LOUISIANA FIRST FOUNDATION
Yes Mam, No Mam, Thank you Mam = Teach MAM!
(Music, Arts, Movement)
03. GOVERNOR'S MANSION
It’s officially August! Time for summer activities to start winding down and school activities to start gearing up. As school days are upon us, one particular activity everyone at the Governor’s Mansion loves is welcoming our school tours to this beautiful property. Since 2016, schools from all over the state of Louisiana have come to the Governor’s Mansion to learn about its unique history and taste one of the famous Mansion Cookies! Unfortunately, due to COVID-19, the Mansion is quiet, and we await the final call that the pandemic is behind us so we can have our school tours and visitors back again.
by Dr. Lucio Miele
PEOPLE OF LOUISIANA
Making A Difference
Marco D. French, M. Ed.
04. FEATURED RECIPE
MAKE LEMONS OUT
Leroy’s Lip Smack’n Lemonade Stand was started in 2012 in Leroy Hayward, III’s front yard as a participant in Raising Cane’s National Lemonade Day. The young entrepreneur thought it was a great way to give back to the New Orleans Children’s Hospital since the doctors there had done so much for Leroy. In 2014, he entered his lemonade in the Lemonade Day tasting contest, and won 1st place! At just six years old, Leroy became one of Louisiana’s youngest entrepreneurs. Leroy expanded the business by selling his lemonade at Tiger Stadium, the PMAC and at Matherne’s. In more recent years, the business began bottling its product and now sells the famous lemonade in over twenty stores.
SOMETHING TO DISCERN
05. PAST QUOTES
THE FIRST DOGS
06. THE FIRST DOGS
The First Dogs enjoying books on
National Book Lovers’ Day
07. OUR EDITOR
A native of New Orleans, Louisiana, Delery has lived there all of her life except during undergraduate school and a brief stint in Seattle, WA. She is a mother to four boys, ranging in ages from 21 to 16, and they are the heart and soul of her life.

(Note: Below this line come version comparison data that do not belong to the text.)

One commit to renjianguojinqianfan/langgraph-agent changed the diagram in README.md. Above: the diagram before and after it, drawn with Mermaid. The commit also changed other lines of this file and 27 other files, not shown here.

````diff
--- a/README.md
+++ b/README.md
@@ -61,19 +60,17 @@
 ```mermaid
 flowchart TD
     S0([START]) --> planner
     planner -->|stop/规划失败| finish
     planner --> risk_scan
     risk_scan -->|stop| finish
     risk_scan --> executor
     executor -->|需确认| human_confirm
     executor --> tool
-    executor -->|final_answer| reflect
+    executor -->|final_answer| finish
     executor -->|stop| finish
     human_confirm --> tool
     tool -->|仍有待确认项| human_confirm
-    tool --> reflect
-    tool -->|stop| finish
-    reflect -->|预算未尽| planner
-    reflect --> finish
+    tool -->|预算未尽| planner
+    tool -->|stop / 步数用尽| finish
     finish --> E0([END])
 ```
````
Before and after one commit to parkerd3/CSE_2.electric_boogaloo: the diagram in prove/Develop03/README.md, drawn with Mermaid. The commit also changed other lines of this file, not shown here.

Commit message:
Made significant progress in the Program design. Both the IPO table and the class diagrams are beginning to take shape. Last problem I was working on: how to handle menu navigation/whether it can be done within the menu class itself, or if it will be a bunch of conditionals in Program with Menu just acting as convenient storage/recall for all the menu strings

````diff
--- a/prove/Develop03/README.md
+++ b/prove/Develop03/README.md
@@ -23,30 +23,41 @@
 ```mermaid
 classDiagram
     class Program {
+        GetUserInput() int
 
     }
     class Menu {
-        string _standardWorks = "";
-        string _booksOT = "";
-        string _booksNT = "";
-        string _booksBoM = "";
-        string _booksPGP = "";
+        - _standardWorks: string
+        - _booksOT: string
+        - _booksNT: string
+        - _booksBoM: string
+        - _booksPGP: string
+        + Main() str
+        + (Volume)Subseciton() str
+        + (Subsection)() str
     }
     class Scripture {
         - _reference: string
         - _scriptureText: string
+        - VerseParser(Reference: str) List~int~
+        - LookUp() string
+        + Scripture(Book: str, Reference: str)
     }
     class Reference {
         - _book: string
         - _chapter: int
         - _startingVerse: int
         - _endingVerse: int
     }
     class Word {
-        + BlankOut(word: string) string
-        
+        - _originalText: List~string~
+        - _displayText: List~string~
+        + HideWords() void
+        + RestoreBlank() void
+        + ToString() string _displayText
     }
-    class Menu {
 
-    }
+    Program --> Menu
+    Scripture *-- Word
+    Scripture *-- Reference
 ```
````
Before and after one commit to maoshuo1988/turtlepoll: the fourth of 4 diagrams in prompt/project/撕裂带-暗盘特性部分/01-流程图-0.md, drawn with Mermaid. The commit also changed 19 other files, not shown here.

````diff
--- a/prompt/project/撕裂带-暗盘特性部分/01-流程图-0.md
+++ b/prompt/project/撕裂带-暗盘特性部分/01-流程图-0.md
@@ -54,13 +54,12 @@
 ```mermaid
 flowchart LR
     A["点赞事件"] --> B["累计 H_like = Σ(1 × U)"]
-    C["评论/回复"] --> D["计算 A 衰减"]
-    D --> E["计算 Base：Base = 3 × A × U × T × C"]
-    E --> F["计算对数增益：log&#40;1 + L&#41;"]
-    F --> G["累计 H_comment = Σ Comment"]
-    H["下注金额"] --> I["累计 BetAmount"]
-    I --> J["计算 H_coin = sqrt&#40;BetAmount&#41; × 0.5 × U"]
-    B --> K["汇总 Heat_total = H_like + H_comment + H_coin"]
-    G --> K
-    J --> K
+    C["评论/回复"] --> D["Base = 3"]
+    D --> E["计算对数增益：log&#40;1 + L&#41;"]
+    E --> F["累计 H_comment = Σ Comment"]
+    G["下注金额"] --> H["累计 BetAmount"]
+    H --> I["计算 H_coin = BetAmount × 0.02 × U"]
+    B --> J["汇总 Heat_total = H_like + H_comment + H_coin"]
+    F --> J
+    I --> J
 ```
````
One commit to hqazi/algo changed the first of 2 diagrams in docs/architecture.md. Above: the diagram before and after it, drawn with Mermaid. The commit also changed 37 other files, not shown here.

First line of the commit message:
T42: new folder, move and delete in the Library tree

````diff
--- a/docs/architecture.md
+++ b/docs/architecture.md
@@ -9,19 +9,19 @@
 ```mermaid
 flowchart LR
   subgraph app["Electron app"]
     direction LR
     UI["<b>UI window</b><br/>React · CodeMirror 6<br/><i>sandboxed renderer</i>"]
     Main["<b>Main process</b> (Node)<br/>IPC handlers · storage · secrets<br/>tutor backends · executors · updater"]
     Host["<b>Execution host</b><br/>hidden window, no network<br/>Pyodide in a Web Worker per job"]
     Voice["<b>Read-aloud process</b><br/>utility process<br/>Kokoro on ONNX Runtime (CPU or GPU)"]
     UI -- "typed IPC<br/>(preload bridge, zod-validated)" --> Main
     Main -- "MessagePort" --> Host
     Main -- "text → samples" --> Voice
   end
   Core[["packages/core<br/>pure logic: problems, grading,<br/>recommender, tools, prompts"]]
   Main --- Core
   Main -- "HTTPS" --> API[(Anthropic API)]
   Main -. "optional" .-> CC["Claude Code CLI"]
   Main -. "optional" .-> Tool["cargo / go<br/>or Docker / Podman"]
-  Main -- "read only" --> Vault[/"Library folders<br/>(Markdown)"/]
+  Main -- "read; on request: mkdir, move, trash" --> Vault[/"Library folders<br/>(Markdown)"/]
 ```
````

After graduating from the University of Southern Mississippi where she earned a Bachelor of Science degree in Communications, she went on to receive a Masters in Non-Profit Management from Louisiana State University. Her volunteer work has mostly evolved from issues that have affected her personally. Actively engaged in disability rights advocacy, Delery has testified numerous times in the Louisiana Legislature regarding issues that affect persons with developmental disabilities. She served as the chair of the Louisiana Developmental Disabilities Council, worked for seven years directing regional advocacy efforts and is a graduate of Louisiana’s Partners In Policymaking.